Artist June Wayne (1918-2011) started to make tapestries in 1971, following a decade running her Tamarind Lithography Workshop in Hollywood and then overseeing its relocation to the University of New Mexico in Albuquerque. The new medium was unusual.
Like lithography, which was disappearing before Tamarind launched a studio in 1960 to train master printers, tapestry recalled the waning art of an earlier era. It wasn't exactly an ancien regime – Picasso, Leger, Miro and others made them in the 1930s – but a mostly forgotten past.
"La Journee des Lemmings," more than 10 feet wide, is a sumptuously textured abstraction in intricately woven wool.

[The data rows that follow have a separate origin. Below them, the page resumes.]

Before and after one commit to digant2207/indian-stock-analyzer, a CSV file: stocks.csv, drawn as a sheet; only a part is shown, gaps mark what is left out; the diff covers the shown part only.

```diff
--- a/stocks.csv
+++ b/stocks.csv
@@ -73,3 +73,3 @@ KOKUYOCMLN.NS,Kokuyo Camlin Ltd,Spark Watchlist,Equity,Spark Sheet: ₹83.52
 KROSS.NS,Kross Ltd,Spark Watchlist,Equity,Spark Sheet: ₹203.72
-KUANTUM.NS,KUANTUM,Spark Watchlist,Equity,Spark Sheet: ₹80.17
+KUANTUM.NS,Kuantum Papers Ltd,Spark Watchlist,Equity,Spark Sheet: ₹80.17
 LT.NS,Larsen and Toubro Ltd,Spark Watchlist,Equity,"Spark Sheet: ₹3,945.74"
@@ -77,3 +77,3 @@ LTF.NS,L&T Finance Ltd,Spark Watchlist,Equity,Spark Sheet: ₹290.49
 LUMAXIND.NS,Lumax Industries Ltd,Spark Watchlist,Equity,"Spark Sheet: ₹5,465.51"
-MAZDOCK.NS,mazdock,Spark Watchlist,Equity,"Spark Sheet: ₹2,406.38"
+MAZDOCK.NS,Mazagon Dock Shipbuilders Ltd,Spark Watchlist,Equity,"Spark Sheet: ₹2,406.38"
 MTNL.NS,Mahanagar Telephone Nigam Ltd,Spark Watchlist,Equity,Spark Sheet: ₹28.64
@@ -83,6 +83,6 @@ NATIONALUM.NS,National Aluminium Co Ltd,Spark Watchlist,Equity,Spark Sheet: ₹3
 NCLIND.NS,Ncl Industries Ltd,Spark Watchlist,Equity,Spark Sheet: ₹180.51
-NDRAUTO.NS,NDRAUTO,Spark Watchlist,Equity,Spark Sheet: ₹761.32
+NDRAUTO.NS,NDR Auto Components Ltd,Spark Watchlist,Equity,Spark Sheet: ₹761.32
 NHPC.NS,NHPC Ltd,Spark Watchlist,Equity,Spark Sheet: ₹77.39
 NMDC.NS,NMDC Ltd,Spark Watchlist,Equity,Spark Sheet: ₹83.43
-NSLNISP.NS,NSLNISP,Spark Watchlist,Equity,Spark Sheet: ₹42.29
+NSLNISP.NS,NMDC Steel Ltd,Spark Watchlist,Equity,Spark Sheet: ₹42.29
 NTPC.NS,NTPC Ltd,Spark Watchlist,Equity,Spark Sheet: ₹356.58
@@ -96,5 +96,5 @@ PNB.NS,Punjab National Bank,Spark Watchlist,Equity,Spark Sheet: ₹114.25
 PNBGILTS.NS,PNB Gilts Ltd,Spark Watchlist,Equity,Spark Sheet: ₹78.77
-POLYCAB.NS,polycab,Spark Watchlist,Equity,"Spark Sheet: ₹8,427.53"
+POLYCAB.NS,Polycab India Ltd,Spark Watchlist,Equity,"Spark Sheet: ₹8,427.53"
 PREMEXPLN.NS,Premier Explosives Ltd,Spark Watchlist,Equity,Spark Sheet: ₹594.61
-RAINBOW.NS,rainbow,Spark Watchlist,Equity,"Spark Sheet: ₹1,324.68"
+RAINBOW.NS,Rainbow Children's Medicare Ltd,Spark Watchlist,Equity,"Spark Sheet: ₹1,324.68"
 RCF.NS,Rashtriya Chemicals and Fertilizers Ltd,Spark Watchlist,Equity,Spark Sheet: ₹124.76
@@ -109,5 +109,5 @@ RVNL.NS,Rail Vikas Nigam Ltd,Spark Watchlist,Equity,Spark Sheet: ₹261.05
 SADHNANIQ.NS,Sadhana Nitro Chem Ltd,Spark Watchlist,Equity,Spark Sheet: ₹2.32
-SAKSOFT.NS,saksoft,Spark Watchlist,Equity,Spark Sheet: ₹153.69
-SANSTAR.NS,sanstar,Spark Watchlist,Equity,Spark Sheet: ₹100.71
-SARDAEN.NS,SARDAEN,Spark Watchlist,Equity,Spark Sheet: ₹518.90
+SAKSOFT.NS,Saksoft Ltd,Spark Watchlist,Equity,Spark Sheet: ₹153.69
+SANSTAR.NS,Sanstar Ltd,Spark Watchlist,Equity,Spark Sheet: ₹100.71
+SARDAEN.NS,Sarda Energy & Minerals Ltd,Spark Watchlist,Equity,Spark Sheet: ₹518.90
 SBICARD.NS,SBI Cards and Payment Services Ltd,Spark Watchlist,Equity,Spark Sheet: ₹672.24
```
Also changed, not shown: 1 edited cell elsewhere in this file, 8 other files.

Its fractured, black and white storm clouds visually coalesce into layers of geological strata, like an X-ray of underground sedimentary rock.
Across a dark, compressed band in the lower right quadrant, tiny naked figures swarm. Humanity's chaos evokes the social turmoil of the day – Vietnam horrors, the fallout of stalled Paris peace talks, the senseless bombing of Cambodia, the slaughter of students at Kent State and more.
"La Cible" reproduces "The Target," a 1951 lithograph that was her initial step away from painting. "At Last a Thousand," which was the 1,000th Tamarind print, merges cosmos and human hand into a galactic fingerprint.
Wayne wasn't much of a painter. Early Social Realist and Surrealist efforts are conventional. When she returned to painting in the 1980s and 1990s, her use of styrene packing "peanuts" as a textured surface for often dark or metallic paint seems an unsatisfactory effort to suggest (in abstract, exploded form) porous limestone or zinc printing plates from the lithography studio.
Overall, the survey is a bit disappointing. All but 15 of 79 works come from the artist's estate. (Partly that's simply because prints, the largest group with 55 examples, exist in editions.) And Tamarind's story is familiar.
For an art public, the reverse would be more useful. Her biography is a way to get to know her art.